I read an interesting article about about certain phrases we commonly use and how they can “drive you crazy”. In example, “Think outside of the box” or “My door is always open”. Those are phrases that I hear quite often and it really got me thinking about singular words that we commonly use and how they can truly “hurt your bottom line” in the new era of political correctness.
It’s really easy nowadays to offend someone or hurt someone’s feelings or worse, “step over the line” and get in trouble if you’re not paying attention to the shift in human behaviors. By making small changes in the way you talk, construct an email or during a presentation may help you gain more respect as a worker or leader and perhaps offer a better environment for your clientele.
The word “policy” may not sound harsh to you, however, have you considered how it sounds to your employees or clients? The first 6 letters of the word are seen in the psyche before it registers in the workplace.
The word “police” doesn’t offer a pleasant and/or protective feeling anymore. Our media reports this on a daily basis about the war on police worldwide as new “ism’s” are being born. Perhaps rethink that word and offer a better one. In example, how does it sound when you send an email to a client and you say, “That is not our policy” versus a better construction of, “That is not our protocol” or even better, “that is not in our corporate structure”. Play around with it by using the Thesaurus and find the right words that sound better.
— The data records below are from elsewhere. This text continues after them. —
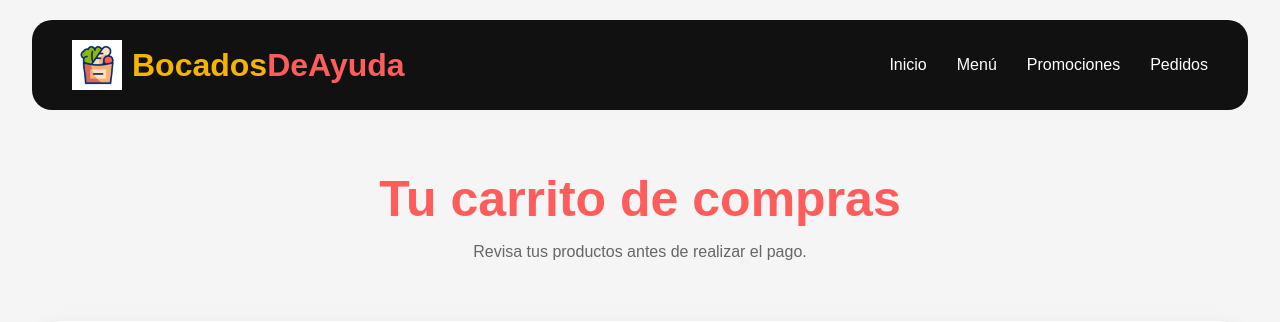
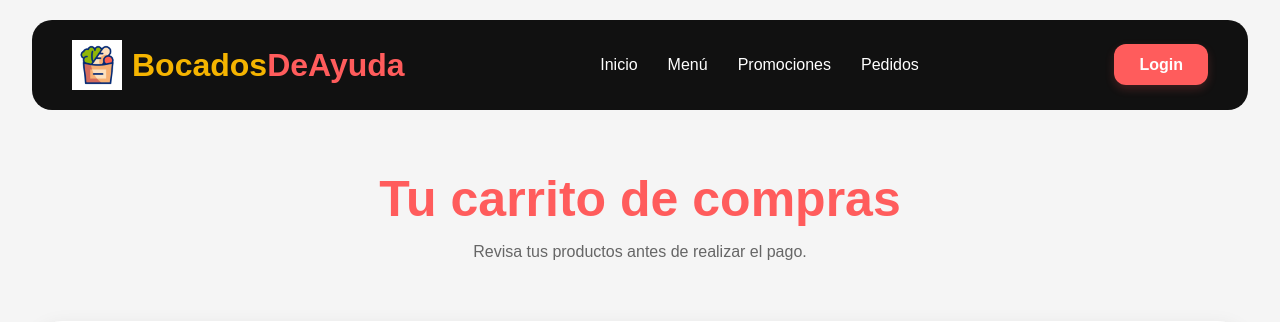
Before and after one commit to Galaxy7bluecosmic/Proyecto-Taller-de-dise-o-Web, a PHP site: page /form_pedidos.html in a window 1280 px wide. Shown: the top 322 px of the page. Run offline with PHP 8.4, Linux system fonts and the light colour scheme.

Commit message:
arreglos menores

```diff
--- a/css/formPedidos.css
+++ b/css/formPedidos.css
@@ -64,6 +64,24 @@ header{
 .menu_principal a:hover{
     color: #f5b400;
 }
+
+.btn_login {
+    text-decoration: none;
+    background: #ff5c5c;
+    color: white;
+    padding: 12px 25px;
+    border-radius: 12px;
+    font-weight: bold;
+    transition: all 0.3s cubic-bezier(0.25, 0.8, 0.25, 1);
+    box-shadow: 0 4px 10px rgba(255, 92, 92, 0.2);
+}
+
+.btn_login:hover {
+    background: #e04b4b;
+    transform: translateY(-2px);
+    box-shadow: 0 6px 15px rgba(255, 92, 92, 0.35);
+}
+
 
 /* ===== TITULO ===== */
 
--- a/form_pedidos.html
+++ b/form_pedidos.html
@@ -46,7 +46,11 @@
                 <a href="pedidos.html">Pedidos</a>
 
             </nav>
+                <div class="acciones_header">
 
+                <a href="login.html" class="btn_login">
+                    Login
+                </a>
         </header>
 
         <!-- TITULO -->
@@ -79,7 +83,7 @@
 
                     <div class="producto_imagen">
 
-                        <img src="img/lomo.jpg" alt="Lomo Saltado">
+                        <img src="img/lomoSaltado.webp" alt="Lomo Saltado">
 
                     </div>
 
@@ -130,7 +134,7 @@
 
                     <div class="producto_imagen">
 
-                        <img src="img/ceviche.jpg" alt="Ceviche">
+                        <img src="img/ceviche.webp" alt="Ceviche">
 
                     </div>
 
--- a/login.html
+++ b/login.html
@@ -25,7 +25,7 @@
     <a href="promociones.html">Promociones</a>
   </nav>
 
-  <a href="login.html" class="btn_login">Login</a>
+
 </header>
 
 <!-- MAIN -->
@@ -238,6 +238,7 @@
     if (!email || !pass)      { showToast('Por favor completa todos los campos.', true); return; }
     if (!email.includes('@')) { showToast('Ingresa un correo válido.', true); return; }
     showToast('¡Bienvenido de vuelta! 🌿');
+    window.location.href = 'index.html#inicio';
   }
 
   function handleRegister() {
```
Also changed, not shown: css/menuEstilo.css (+6 -8 lines).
The word “fired” is definitely old school and instills fear in everyone’s hearts. It is a word that is not brought up often in the workplace and can have significant effects on morale if it is used. In my opinion, the word should be shunned and never brought back again because it doesn’t fit the scenario anyways. When someone is let go of a company, they are not fired. The dictionary says the word means, “a state, process, or instance of combustion in which fuel or other material is ignited and combined with oxygen, giving off light, heat, and flame.”
So why are we using this word? I think a more fitting word would be “released”. If employers offer this word instead of “fired” during the exit meeting, it can have a positive effect. In example, “We are releasing you to find a better opportunity for yourself. Your skills, workflow and philosophy isn’t a match for ABC company and we think you will do better with a company that matches your mindset.” This way, the person is released to find a better fit for them. It’s a win-win!
Another word that I hear quite often between managers is the word “attitude”. The dictionary makes it sound ok, “manner, disposition, feeling, position, etc., with regard to a person or thing; tendency or orientation, especially of the mind” but the word offers a negative feeling. Whenever an employer says, “Let’s talk about your attitude”, one can assume that it’s not about how good it is. The word “attitude” should be replaced with “demeanor” or “character”. It just sounds better. For example, “James, your attitude around the office is great.” It sounds ok, but doesn’t make the person feel any better. What if we replace the word? “James, your character around the office is great.” To me, it just sounds better and changes the environment to a more positive and politically correct atmosphere. The word even sounds better in court. Wouldn’t it sound better if the judge said, “So, you were let go because of your “character” and you are suing the defendant for damages.” Now, replace the word “character” with “attitude” and you sound more critical and/or harsh. One word changes everything, doesn’t it?
And lastly, the word “statistics” or “stats”. Every proactive business person, when putting together an evaluation of their company to compare competitive and/or economic scenarios, financial management or agility for performance based structures, knows that all statistics are a lie. This is another article all in itself, but to sum up, statistics are always flawed because of human nature. Things get missed or “fall through the cracks” and all statistics that are brought forth never match the true bottom line.
Business owners cringe at the sound of the word because if they have investors, they know all too well that the investors know that what you report isn’t factual. Perhaps investors would rather hear a better word like “census” or “enumeration” when approached with the rough numbers on their investment? When writing a quarterly report for your investors, what words stand out to you that could sound harsh or critical? I believe replacing common words in the workplace will save you a lot of time and money and offer you peace of mind.